A tiny fragment of a single gene makes or breaks the all-important folding of brain tissue.

Transcript

BOB HIRSHON (host):

A gene that transforms our brains…I’m Bob Hirshon and this is Science Update.

Human brains aren’t the biggest in the animal kingdom, but they are the most densely folded. It’s believed that the extra surface area allows us to think in complex ways. Now, Yale University neurosurgeon Murat Gunel and his colleagues have identified a tiny part of one gene, for a protein called laminin, that plays a pivotal role in the folding. Surprisingly, the same gene’s found in mice, which have unfolded brain tissue.

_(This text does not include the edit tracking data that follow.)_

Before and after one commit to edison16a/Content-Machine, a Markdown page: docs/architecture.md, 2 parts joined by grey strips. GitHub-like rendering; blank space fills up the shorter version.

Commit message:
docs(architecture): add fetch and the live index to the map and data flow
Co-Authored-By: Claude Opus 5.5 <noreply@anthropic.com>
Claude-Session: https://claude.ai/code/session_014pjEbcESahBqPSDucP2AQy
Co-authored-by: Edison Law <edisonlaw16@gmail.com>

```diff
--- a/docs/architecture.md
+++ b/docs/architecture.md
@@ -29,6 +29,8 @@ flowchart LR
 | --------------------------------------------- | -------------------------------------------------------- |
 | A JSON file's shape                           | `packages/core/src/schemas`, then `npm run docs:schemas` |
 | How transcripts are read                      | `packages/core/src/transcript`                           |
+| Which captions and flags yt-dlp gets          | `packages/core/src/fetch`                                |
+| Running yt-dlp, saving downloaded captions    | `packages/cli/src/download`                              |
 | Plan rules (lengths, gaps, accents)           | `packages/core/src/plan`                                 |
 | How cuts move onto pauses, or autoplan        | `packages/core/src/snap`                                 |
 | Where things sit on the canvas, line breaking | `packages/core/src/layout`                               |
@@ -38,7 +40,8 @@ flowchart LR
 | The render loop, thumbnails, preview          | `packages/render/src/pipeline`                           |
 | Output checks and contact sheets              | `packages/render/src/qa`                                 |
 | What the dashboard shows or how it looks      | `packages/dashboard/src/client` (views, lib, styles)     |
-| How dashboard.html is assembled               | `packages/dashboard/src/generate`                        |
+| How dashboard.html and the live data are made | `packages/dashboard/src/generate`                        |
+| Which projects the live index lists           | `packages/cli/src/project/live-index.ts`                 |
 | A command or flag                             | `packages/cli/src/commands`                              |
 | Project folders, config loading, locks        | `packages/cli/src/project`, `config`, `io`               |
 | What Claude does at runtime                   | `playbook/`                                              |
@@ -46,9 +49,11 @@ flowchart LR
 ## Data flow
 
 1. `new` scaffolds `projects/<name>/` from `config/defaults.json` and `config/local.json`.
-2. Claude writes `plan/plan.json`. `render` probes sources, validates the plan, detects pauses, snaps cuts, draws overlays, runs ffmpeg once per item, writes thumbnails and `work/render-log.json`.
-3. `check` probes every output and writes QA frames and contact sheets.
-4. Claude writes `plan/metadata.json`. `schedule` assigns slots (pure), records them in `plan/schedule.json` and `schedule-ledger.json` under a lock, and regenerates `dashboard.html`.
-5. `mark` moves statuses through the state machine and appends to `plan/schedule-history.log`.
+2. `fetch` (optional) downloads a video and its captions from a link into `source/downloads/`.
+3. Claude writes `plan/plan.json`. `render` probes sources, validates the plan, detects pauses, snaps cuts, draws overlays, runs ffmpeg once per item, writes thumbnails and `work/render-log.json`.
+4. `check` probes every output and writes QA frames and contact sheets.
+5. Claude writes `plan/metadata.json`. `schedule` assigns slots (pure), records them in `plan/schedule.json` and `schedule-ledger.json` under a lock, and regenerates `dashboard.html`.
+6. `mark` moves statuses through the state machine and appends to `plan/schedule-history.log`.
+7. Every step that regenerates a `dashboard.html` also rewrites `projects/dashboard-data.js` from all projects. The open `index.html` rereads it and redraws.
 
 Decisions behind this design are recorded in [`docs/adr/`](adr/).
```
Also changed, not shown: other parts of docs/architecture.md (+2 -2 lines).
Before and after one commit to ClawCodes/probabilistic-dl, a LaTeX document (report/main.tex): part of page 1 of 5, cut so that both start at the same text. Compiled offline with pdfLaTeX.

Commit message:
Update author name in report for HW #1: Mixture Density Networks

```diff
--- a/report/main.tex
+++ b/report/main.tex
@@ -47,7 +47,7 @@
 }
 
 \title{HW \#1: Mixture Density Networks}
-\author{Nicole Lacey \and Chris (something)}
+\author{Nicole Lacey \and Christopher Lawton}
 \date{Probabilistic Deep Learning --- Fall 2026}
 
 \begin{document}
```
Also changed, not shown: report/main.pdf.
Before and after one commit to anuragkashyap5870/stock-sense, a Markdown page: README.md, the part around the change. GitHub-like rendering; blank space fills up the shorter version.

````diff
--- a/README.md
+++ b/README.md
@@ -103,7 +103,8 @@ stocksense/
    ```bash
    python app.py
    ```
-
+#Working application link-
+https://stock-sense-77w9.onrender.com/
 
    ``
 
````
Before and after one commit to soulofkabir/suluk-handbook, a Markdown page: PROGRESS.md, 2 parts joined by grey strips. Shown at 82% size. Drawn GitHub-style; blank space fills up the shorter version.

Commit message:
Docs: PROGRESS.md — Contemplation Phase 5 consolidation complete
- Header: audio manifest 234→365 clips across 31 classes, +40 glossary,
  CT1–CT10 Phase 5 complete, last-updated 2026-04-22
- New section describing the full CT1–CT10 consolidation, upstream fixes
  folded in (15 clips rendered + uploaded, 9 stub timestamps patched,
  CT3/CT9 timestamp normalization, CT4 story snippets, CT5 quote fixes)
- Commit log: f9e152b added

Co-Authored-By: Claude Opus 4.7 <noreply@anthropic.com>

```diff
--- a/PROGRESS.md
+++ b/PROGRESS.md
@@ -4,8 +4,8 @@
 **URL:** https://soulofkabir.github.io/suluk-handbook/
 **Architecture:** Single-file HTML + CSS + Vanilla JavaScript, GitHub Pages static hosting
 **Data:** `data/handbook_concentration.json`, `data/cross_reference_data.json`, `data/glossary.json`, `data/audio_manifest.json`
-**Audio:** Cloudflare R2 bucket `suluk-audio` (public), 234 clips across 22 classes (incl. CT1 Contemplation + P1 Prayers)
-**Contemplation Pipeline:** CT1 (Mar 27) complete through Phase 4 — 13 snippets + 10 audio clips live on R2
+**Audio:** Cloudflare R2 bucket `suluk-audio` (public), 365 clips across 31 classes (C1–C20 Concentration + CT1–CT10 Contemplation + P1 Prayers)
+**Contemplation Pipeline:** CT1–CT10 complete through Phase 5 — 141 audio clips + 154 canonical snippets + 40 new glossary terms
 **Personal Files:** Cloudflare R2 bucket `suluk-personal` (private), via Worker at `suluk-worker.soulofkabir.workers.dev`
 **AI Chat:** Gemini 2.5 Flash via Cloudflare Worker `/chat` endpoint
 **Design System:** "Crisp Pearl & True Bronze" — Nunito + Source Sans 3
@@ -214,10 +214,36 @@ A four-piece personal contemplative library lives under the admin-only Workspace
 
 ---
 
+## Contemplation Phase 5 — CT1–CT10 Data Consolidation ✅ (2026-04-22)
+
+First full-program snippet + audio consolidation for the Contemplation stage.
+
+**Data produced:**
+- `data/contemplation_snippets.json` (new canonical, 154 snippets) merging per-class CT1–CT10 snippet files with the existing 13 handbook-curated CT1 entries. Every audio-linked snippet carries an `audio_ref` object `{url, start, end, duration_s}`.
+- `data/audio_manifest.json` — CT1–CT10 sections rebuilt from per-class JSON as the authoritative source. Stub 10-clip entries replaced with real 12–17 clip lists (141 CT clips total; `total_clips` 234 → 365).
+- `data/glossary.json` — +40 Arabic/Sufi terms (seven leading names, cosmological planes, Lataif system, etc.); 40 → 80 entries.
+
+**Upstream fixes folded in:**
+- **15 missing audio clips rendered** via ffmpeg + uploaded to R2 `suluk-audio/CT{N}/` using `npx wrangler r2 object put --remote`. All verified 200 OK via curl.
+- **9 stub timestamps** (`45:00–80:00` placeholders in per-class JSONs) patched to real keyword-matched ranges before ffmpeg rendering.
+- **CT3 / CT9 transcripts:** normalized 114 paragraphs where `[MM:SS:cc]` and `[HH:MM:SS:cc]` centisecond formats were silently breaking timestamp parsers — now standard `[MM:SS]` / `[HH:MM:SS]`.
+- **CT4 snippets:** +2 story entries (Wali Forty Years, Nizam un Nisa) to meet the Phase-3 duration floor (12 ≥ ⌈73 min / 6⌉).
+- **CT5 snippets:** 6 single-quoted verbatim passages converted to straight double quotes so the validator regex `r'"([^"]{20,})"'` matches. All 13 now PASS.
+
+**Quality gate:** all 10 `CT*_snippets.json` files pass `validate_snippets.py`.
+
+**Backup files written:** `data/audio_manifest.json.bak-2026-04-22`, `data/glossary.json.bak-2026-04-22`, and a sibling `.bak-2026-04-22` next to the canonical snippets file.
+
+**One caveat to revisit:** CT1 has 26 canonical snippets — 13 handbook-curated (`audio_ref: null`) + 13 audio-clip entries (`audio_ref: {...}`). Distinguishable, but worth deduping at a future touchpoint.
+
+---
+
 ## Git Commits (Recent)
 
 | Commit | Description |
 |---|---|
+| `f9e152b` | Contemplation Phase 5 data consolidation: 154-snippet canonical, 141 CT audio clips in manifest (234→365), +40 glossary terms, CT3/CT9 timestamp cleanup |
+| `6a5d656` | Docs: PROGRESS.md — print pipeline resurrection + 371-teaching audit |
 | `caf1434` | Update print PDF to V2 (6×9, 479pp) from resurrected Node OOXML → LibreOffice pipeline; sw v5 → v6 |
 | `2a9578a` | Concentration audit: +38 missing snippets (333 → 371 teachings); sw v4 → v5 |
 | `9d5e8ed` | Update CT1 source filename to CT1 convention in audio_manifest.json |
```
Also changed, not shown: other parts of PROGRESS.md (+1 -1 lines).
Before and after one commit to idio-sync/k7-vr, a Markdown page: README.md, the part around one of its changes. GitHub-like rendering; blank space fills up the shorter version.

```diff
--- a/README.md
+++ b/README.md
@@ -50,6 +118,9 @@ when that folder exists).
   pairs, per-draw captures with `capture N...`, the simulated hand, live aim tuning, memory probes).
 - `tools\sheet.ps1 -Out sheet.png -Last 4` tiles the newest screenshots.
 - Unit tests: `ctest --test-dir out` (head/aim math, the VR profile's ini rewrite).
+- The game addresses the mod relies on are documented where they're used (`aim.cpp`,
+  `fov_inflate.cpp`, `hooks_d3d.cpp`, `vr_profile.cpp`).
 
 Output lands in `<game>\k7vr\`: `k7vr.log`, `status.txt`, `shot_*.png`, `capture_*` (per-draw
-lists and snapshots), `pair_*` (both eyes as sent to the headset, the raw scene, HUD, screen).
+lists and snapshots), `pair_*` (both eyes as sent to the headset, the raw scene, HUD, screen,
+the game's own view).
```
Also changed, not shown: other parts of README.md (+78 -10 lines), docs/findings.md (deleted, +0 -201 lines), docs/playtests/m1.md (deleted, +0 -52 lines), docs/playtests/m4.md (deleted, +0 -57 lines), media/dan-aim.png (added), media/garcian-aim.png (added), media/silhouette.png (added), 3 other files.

But in mice, the gene mainly affects blood vessels and the membrane around the brain.

MURAT GUNEL (Yale University):

They are still important for that function in humans, but also somehow we switched it to use in our brain cells as well, in neurons.

HIRSHON:

The evidence came from a rare patient who’s missing the folds in her brain’s visual center – which makes it hard for her to link images to abstract thoughts. I’m Bob Hirshon, for AAAS, the science society.